Reproduce the whole listing, character for character.

MATERIAL PROVIDED:

*** Begin section ***

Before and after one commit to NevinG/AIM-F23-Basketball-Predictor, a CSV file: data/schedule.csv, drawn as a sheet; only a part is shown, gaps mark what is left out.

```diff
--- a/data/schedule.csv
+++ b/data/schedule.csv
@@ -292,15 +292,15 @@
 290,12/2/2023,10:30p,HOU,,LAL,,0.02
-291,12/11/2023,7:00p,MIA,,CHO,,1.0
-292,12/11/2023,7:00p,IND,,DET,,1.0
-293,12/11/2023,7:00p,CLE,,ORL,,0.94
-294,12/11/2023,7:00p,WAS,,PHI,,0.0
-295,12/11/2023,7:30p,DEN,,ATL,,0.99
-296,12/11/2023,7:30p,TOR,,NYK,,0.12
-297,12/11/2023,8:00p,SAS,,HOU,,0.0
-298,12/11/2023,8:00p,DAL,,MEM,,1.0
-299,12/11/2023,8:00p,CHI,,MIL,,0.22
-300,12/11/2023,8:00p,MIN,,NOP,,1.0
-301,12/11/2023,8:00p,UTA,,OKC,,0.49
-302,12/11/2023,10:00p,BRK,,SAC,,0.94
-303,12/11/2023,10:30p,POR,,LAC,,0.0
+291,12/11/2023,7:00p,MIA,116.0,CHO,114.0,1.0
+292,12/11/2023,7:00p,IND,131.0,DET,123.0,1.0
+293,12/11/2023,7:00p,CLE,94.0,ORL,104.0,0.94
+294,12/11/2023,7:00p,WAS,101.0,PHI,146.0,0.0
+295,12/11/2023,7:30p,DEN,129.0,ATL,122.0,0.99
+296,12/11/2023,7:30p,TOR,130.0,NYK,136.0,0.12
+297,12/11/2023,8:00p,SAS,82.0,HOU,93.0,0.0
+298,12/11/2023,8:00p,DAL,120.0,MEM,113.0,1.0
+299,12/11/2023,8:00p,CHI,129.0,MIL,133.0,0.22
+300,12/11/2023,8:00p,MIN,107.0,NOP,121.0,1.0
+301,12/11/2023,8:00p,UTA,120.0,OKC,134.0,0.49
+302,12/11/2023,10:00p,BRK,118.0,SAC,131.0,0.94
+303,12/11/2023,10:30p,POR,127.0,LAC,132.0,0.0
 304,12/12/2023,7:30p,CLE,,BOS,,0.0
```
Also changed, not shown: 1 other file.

*** End section ***

YOUR RESPONSE:
Before and after one commit to NevinG/AIM-F23-Basketball-Predictor, a CSV file: data/schedule.csv, drawn as a sheet; only a part is shown, gaps mark what is left out.

```diff
--- a/data/schedule.csv
+++ b/data/schedule.csv
@@ -292,15 +292,15 @@
 290,12/2/2023,10:30p,HOU,,LAL,,0.02
-291,12/11/2023,7:00p,MIA,,CHO,,1.0
-292,12/11/2023,7:00p,IND,,DET,,1.0
-293,12/11/2023,7:00p,CLE,,ORL,,0.94
-294,12/11/2023,7:00p,WAS,,PHI,,0.0
-295,12/11/2023,7:30p,DEN,,ATL,,0.99
-296,12/11/2023,7:30p,TOR,,NYK,,0.12
-297,12/11/2023,8:00p,SAS,,HOU,,0.0
-298,12/11/2023,8:00p,DAL,,MEM,,1.0
-299,12/11/2023,8:00p,CHI,,MIL,,0.22
-300,12/11/2023,8:00p,MIN,,NOP,,1.0
-301,12/11/2023,8:00p,UTA,,OKC,,0.49
-302,12/11/2023,10:00p,BRK,,SAC,,0.94
-303,12/11/2023,10:30p,POR,,LAC,,0.0
+291,12/11/2023,7:00p,MIA,116.0,CHO,114.0,1.0
+292,12/11/2023,7:00p,IND,131.0,DET,123.0,1.0
+293,12/11/2023,7:00p,CLE,94.0,ORL,104.0,0.94
+294,12/11/2023,7:00p,WAS,101.0,PHI,146.0,0.0
+295,12/11/2023,7:30p,DEN,129.0,ATL,122.0,0.99
+296,12/11/2023,7:30p,TOR,130.0,NYK,136.0,0.12
+297,12/11/2023,8:00p,SAS,82.0,HOU,93.0,0.0
+298,12/11/2023,8:00p,DAL,120.0,MEM,113.0,1.0
+299,12/11/2023,8:00p,CHI,129.0,MIL,133.0,0.22
+300,12/11/2023,8:00p,MIN,107.0,NOP,121.0,1.0
+301,12/11/2023,8:00p,UTA,120.0,OKC,134.0,0.49
+302,12/11/2023,10:00p,BRK,118.0,SAC,131.0,0.94
+303,12/11/2023,10:30p,POR,127.0,LAC,132.0,0.0
 304,12/12/2023,7:30p,CLE,,BOS,,0.0
```
Also changed, not shown: 1 other file.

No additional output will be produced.